** Exercise instructions **
Answer with a single number, the count of lines in the material below that contain the word "changed".

*** Block opens ***

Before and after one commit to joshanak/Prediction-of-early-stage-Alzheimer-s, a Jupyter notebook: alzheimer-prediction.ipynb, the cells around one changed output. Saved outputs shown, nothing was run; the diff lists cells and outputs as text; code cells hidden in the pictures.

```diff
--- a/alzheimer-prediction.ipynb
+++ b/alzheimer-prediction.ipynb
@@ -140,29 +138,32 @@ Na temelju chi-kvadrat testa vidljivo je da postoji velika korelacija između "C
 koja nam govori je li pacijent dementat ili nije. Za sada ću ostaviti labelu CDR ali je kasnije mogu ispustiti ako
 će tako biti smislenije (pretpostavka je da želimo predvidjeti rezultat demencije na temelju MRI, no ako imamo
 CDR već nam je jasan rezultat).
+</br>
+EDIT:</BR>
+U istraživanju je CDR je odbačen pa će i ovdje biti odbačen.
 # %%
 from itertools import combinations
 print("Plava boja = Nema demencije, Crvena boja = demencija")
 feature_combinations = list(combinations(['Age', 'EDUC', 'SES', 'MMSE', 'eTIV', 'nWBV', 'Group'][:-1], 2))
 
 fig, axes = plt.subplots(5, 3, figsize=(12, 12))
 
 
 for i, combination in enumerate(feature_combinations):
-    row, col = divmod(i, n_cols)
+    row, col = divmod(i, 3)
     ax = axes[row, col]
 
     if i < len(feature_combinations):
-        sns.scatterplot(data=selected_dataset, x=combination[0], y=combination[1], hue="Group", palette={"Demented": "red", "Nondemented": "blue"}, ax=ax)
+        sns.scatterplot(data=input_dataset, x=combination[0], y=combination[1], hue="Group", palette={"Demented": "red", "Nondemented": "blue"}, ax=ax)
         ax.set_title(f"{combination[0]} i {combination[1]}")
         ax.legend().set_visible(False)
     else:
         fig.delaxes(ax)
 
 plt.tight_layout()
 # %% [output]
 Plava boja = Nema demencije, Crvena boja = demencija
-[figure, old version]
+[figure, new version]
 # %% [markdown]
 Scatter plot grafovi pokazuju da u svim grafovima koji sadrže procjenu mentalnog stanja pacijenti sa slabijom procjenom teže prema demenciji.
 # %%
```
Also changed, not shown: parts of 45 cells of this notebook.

*** Block closes ***

** Finished exercise **
2